   our culture of storytelling

 

Fiction Review     

The Opening
by Susannah Wilds
Writers Club Press, 2000
ISBN: 0-595-09081-8

 

The Opening explores the lives of six high school girl friends and the women they become.  The title can symbolize the opening of Pandora’s box, but literally refers to a thirty year-old sealed envelope of predictions written by Louisiana "Lucy" Jones.  She decides to bring the friends together and see how many of the forecasts came true. 

Lucy Jones and her friends grew up in Ashbeen, Georgia.  A small town located in between Atlanta and Augusta.  Lucy is outgoing and loves to swim.  At Girl Scout camp, she takes a lifesaving course that provides her with life lessons.  “Don’t go in the water unless you have to” or don’t take on the problems of others unless you have to.  “Don’t let the victim drown you” or don’t let your husband/friend take you down with them.  “Stay with the victim” or support your husband/friend. 

The girlhood predictions focused on husband’s career, children, and social life.  These women in their fifties had made sacrifices, discovered their empowerment through work, and realized a husband would not save them. 

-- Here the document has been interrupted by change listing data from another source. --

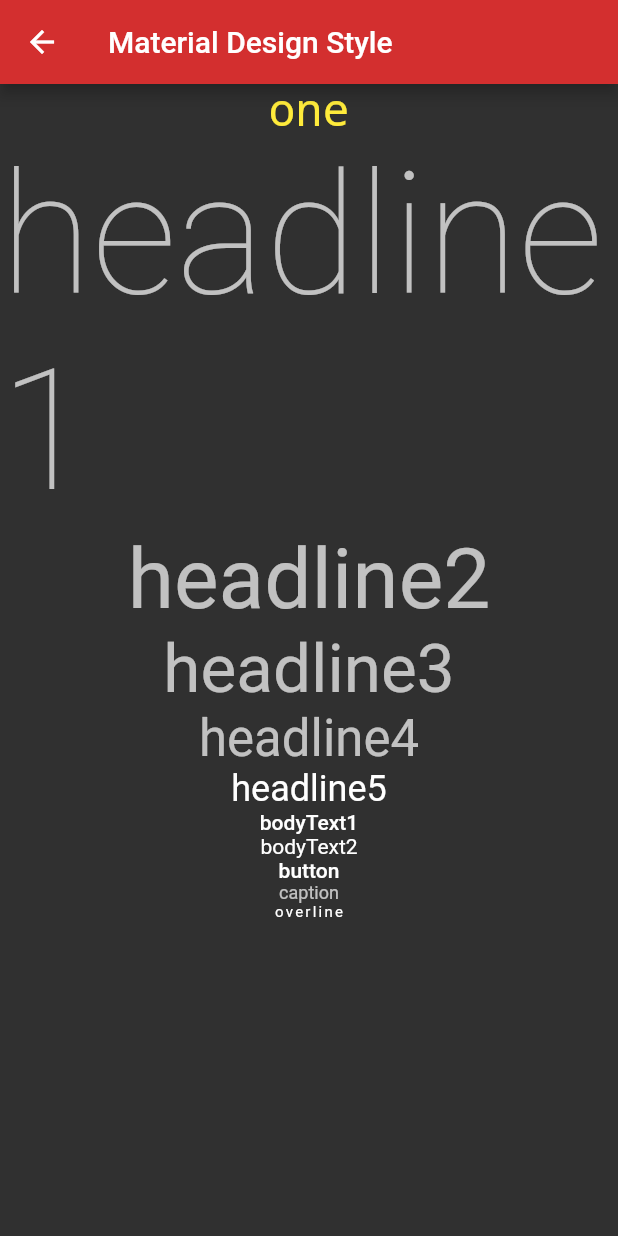
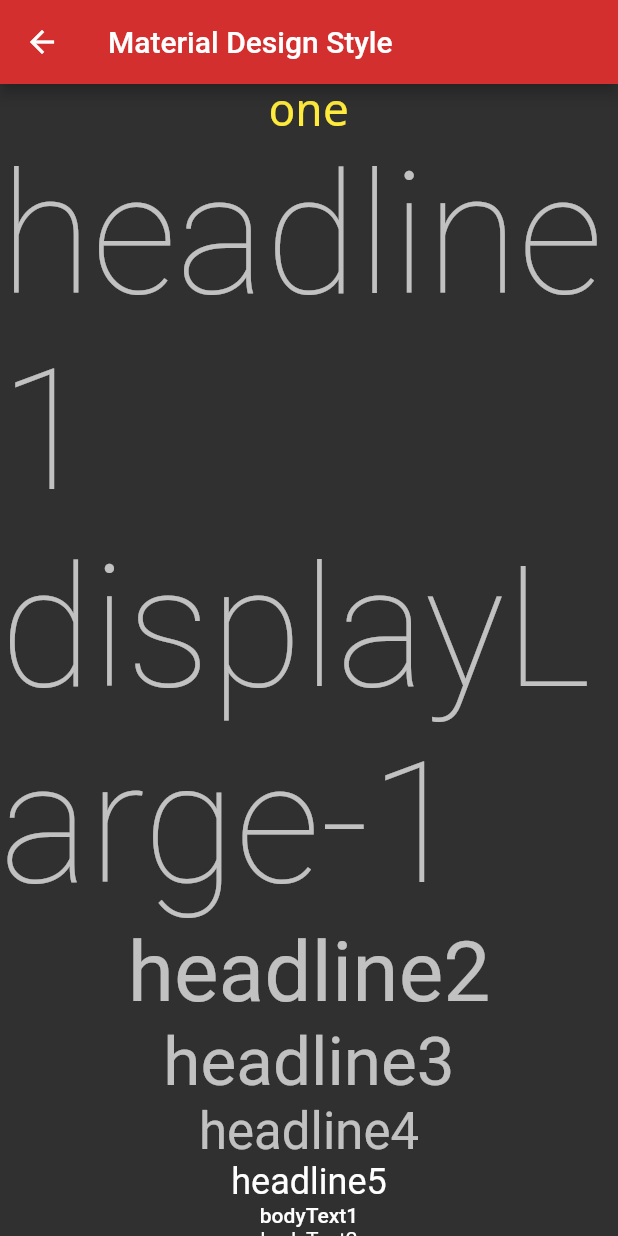
Before and after one commit to rohithaider/cmsc4303-lesson1, a Flutter app: the MaterialDesignScreen screen opened by its route, on a phone screen of 412 x 824 dp. Run offline on Flutter 3.47's test engine with Material 2 defaults, Android fonts, the phone set to English and light mode, and no system bars.

Commit message:
Single child scroll view

```diff
--- a/lib/screen/materialdesign_screen.dart
+++ b/lib/screen/materialdesign_screen.dart
@@ -8,7 +8,9 @@ class MaterialDesignScreen extends StatelessWidget {
       appBar: AppBar(
         title: Text('Material Design Style'),
       ),
-      body: Column(
+      body: SingleChildScrollView(
+        //making the screen scrollable. wrap the column with SingleChildScrollView
+        child: Column(
           children: [
             Text(
               'one',
@@ -20,6 +22,10 @@ class MaterialDesignScreen extends StatelessWidget {
             ),
             Text(
               'headline1',
+              style: Theme.of(context).textTheme.headline1,
+            ),
+            Text(
+              'headline1-1',
               style: Theme.of(context).textTheme.headline1,
             ),
             Text(
@@ -60,6 +66,7 @@ class MaterialDesignScreen extends StatelessWidget {
             ),
           ],
         ),
+      ),
     );
   }
 }
```
Lines whose indentation alone changed are shown as unchanged.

Sally and Bobbie Jean were Lucy’s oldest friends.  They had all been Brownies together.  Sally was the beauty and good girl, who as an adult had to deal with cancer alone.  Bobbie Jean was the redheaded beauty that had boys at her bidding, then as an adult discovered love with a much older man and continued her generous nature in charity work. 

Becca, Wallee and Millie joined the circle of friends in high school.  Becca was her mother’s hope and dream of the future, but when she secretly marries after high school, her mother cuts off all ties.  Becca’s marriage fails, but she works hard and becomes successful in the fashion industry.   Wallee had polio as a child, and as an adult works for a polio support group.  

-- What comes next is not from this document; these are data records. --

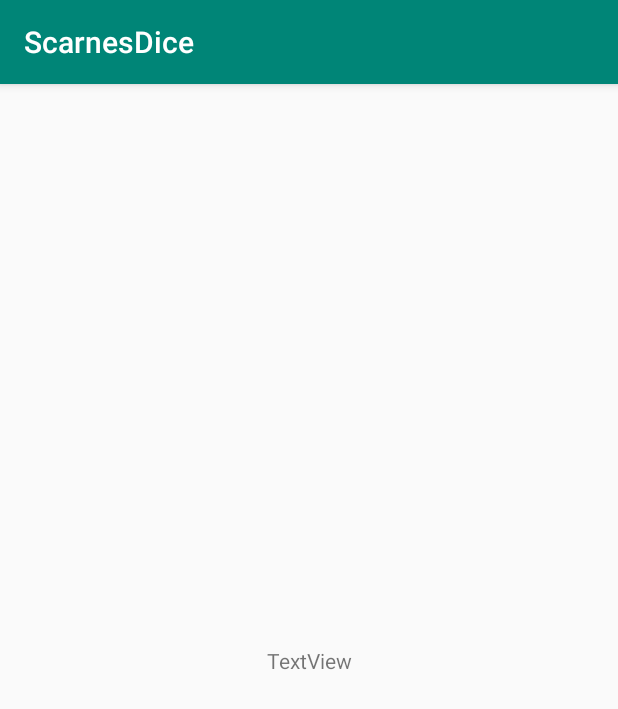
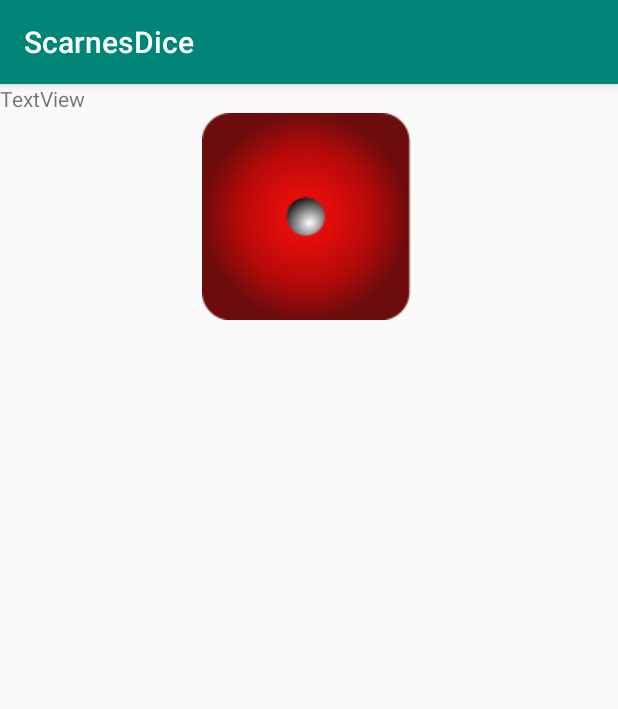
Before and after one commit to KayTate/KT_OA_DM_ScarnesDice, an Android app: the screen it shows after launch (MainActivity), on a phone screen of 412 x 824 dp. Shown: the top 709 px of the screen. Run offline under Robolectric (Android 15) with nearby library versions, the phone set to English and light mode, and no system bars.

Commit message:
Started UI

```diff
--- a/app/src/main/res/layout/activity_main.xml
+++ b/app/src/main/res/layout/activity_main.xml
@@ -6,14 +6,23 @@
     android:layout_height="match_parent"
     tools:context=".MainActivity">
 
-    <TextView
-        android:id="@+id/textView"
-        android:layout_width="wrap_content"
-        android:layout_height="wrap_content"
-        android:text="TextView"
-        app:layout_constraintBottom_toBottomOf="parent"
-        app:layout_constraintEnd_toEndOf="parent"
-        app:layout_constraintStart_toStartOf="parent"
-        app:layout_constraintTop_toTopOf="parent" />
+    <LinearLayout
+        android:layout_width="409dp"
+        android:layout_height="729dp"
+        android:orientation="vertical"
+        tools:layout_editor_absoluteX="1dp"
+        tools:layout_editor_absoluteY="1dp">
 
+        <TextView
+            android:id="@+id/textView"
+            android:layout_width="match_parent"
+            android:layout_height="wrap_content"
+            android:text="TextView" />
+
+        <ImageView
+            android:id="@+id/imageView3"
+            android:layout_width="match_parent"
+            android:layout_height="wrap_content"
+            app:srcCompat="@drawable/dice1" />
+    </LinearLayout>
 </androidx.constraintlayout.widget.ConstraintLayout>
--- /dev/null
+++ b/app/src/main/res/layout/activity_main_lin.xml
@@ -0,0 +1,4 @@
+<?xml version="1.0" encoding="utf-8"?>
+<font-family xmlns:android="http://schemas.android.com/apk/res/android">
+
+</font-family>
--- a/app/src/main/res/values/strings.xml
+++ b/app/src/main/res/values/strings.xml
@@ -1,3 +1,6 @@
 <resources>
     <string name="app_name">ScarnesDice</string>
+    <string name="roll_text">Roll</string>
+    <string name="hold_text">Hold</string>
+    <string name="reset_text">Reset</string>
 </resources>
```
Also changed, not shown: app/src/main/res/layout/activity_main_linear.xml (added, +46 -0 lines).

Millie adds the spice to this mixture, since she was and remains unpredictable.  As a young girl, she fakes her drowning.  As an adult, she sets the group up for the ultimate revenge at their reunion on Amelia Island, Florida. 

Susannah Wilds does an excellent job of capturing the sociology of this period.  The women of this generation experienced perhaps the greatest cultural changes of women in history.  The 1950’s were the fairyland of Donna Reed and June Cheever mothers.  Their world was sheltered from the vulgar and ugly.  The 1960’s moved from fantasy to stark reality – from pink weddings to Viet Nam.  For women, they realized that there was a touch of truth in their mother’s hint to “marry well,” because the corporate ladder was still closed to women.  The 1970’s opened the glass ceiling, but the home fell apart.  The Opening captures the changing times of the south from times of innocence through social changes and ending in a celebration of survival.

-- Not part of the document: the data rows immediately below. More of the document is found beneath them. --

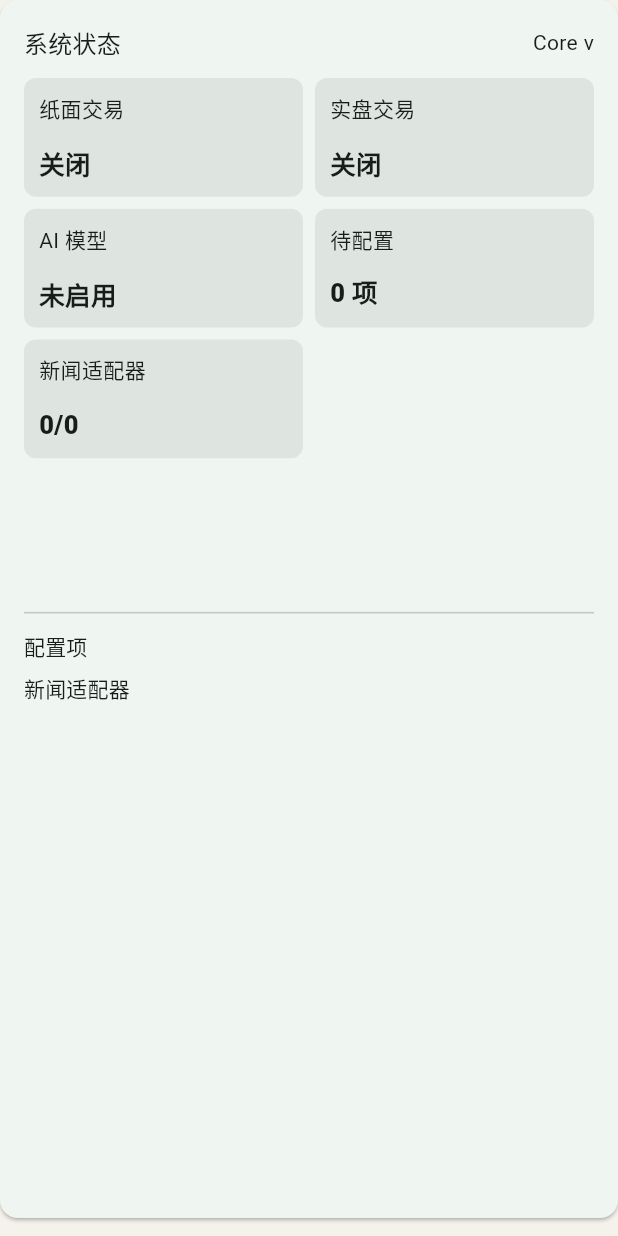
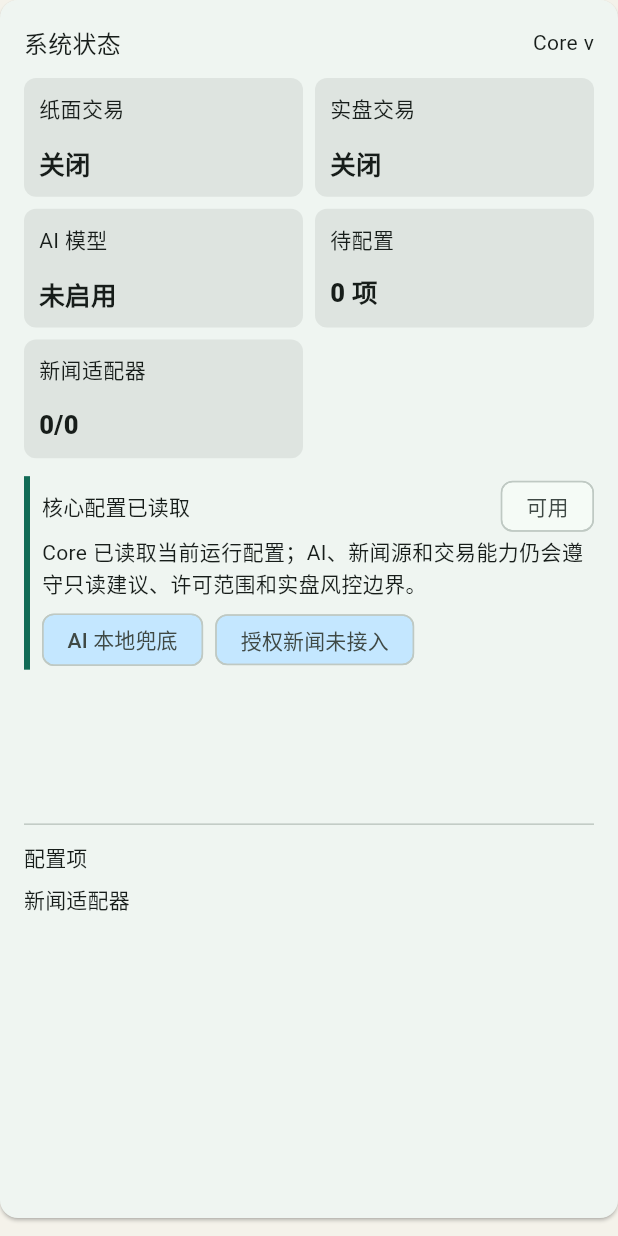
Before and after one commit to xiagaogaozi/dubhe, a Flutter app: the _SystemStatusPanel widget shown alone on an empty page, opened directly with empty values, on a phone screen of 412 x 824 dp. Run offline on Flutter 3.47's test engine with Material 3 defaults, Android fonts, the phone set to English and light mode, and no system bars; our stand-ins replace shared_preferences; accounts and stored records are empty.

Commit message:
Show local config guidance in mobile

```diff
--- a/apps/mobile/lib/src/app.dart
+++ b/apps/mobile/lib/src/app.dart
@@ -12,6 +12,8 @@ const defaultCoreUrl = String.fromEnvironment(
   'DUBHE_CORE_URL',
   defaultValue: 'http://127.0.0.1:8000',
 );
+const _configureCommandLabel = 'Configure-Dubhe.cmd';
+const _localConfigFileLabel = r'config\dubhe.local.env';
 
 class DubheCompanionApp extends StatelessWidget {
   const DubheCompanionApp({super.key});
@@ -2219,6 +2221,8 @@ class _SystemStatusPanel extends StatelessWidget {
             ],
           ),
           const SizedBox(height: 12),
+          _ConfigurationGuide(status: current),
+          const SizedBox(height: 12),
           Text(current.tradingMessageZh),
           const SizedBox(height: 8),
           Text(current.llm.messageZh),
@@ -2248,6 +2252,108 @@ class _SystemStatusPanel extends StatelessWidget {
           ),
         ],
       ),
+    );
+  }
+}
+
+class _ConfigurationGuide extends StatelessWidget {
+  const _ConfigurationGuide({required this.status});
+
+  final SystemStatus status;
+
+  @override
+  Widget build(BuildContext context) {
+    final missingItems = status.configItems
+        .where((item) => !item.configured)
+        .toList(growable: false);
+    final ready = missingItems.isEmpty;
+    final licensedNewsReady = status.enabledLicensedAdapterCount > 0;
+    final scheme = Theme.of(context).colorScheme;
+    final borderColor = ready ? scheme.primary : scheme.tertiary;
+
+    return DecoratedBox(
+      decoration: BoxDecoration(
+        border: Border(left: BorderSide(color: borderColor, width: 4)),
+      ),
+      child: Padding(
+        padding: const EdgeInsets.only(left: 12),
+        child: Column(
+          crossAxisAlignment: CrossAxisAlignment.start,
+          children: [
+            Row(
+              children: [
+                Expanded(
+                  child: Text(
+                    ready ? '核心配置已读取' : '需要本机配置',
+                    style: Theme.of(context).textTheme.titleSmall,
+                  ),
+                ),
+                Chip(
+                  visualDensity: VisualDensity.compact,
+                  label: Text(ready ? '可用' : '${missingItems.length} 项待填'),
+                ),
+              ],
+            ),
+            Text(
+              ready
+                  ? 'Core 已读取当前运行配置；AI、新闻源和交易能力仍会遵守只读建议、许可范围和实盘风控边界。'
+                  : '在运行 Core 的电脑上双击 $_configureCommandLabel，在 $_localConfigFileLabel 填写自己的模型或新闻源 key；保存后重启 Dubhe Core，再回到手机端同步状态。',
+            ),
+            const SizedBox(height: 8),
+            Wrap(
+              spacing: 8,
+              runSpacing: 8,
+              children: [
+                _ReadinessChip(
+                  label: status.llm.enabled ? 'AI 已接入' : 'AI 本地兜底',
+                  ok: status.llm.enabled,
+                ),
+                _ReadinessChip(
+                  label: licensedNewsReady ? '授权新闻已接入' : '授权新闻未接入',
+                  ok: licensedNewsReady,
+                ),
+              ],
+            ),
+            if (!ready) ...[
+              const SizedBox(height: 8),
+              const Text('1. 在运行 Core 的电脑上双击 Configure-Dubhe.cmd'),
+              const Text('2. 删除需要项目前面的 #，填写自己的 key'),
+              const Text('3. 保存文件，重启 Dubhe Core，再重新同步'),
+              const SizedBox(height: 8),
+              Wrap(
+                spacing: 6,
+                runSpacing: 6,
+                children: missingItems
+                    .take(6)
+                    .map(
+                      (item) => Chip(
+                        visualDensity: VisualDensity.compact,
+                        label: Text(item.key),
+                      ),
+                    )
+                    .toList(),
+              ),
+            ],
+          ],
+        ),
+      ),
+    );
+  }
+}
+
+class _ReadinessChip extends StatelessWidget {
+  const _ReadinessChip({required this.label, required this.ok});
+
+  final String label;
+  final bool ok;
+
+  @override
+  Widget build(BuildContext context) {
+    final scheme = Theme.of(context).colorScheme;
+    return Chip(
+      visualDensity: VisualDensity.compact,
+      backgroundColor: ok ? scheme.primaryContainer : scheme.tertiaryContainer,
+      label: Text(label),
     );
   }
 }
--- a/apps/mobile/lib/src/core_client.dart
+++ b/apps/mobile/lib/src/core_client.dart
@@ -484,6 +484,10 @@ class SystemStatus {
   int get enabledAdapterCount =>
       newsAdapters.where((adapter) => adapter.enabled).length;
 
+  int get enabledLicensedAdapterCount => newsAdapters
+      .where((adapter) => adapter.requiresLicense && adapter.enabled)
+      .length;
+
   factory SystemStatus.fromJson(Map<String, dynamic> json) {
     final storage = _map(json['storage']);
     final auth = _map(json['auth']);
@@ -571,6 +575,7 @@ class NewsAdapterReadiness {
     required this.labelZh,
     required this.configured,
     required this.enabled,
+    required this.requiresLicense,
     required this.messageZh,
   });
 
@@ -578,6 +583,7 @@ class NewsAdapterReadiness {
   final String labelZh;
   final bool configured;
   final bool enabled;
+  final bool requiresLicense;
   final String messageZh;
 
   factory NewsAdapterReadiness.fromJson(Map<String, dynamic> json) {
@@ -586,6 +592,7 @@ class NewsAdapterReadiness {
       labelZh: _string(json['label_zh']),
       configured: _bool(json['configured']),
       enabled: _bool(json['enabled']),
+      requiresLicense: _bool(json['requires_license']),
       messageZh: _string(json['message_zh']),
     );
   }
```
Also changed, not shown: 1 other file.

Joyce Dixon
Southern Scribe Reviews

© 2000 Southern Scribe, All Rights Reserved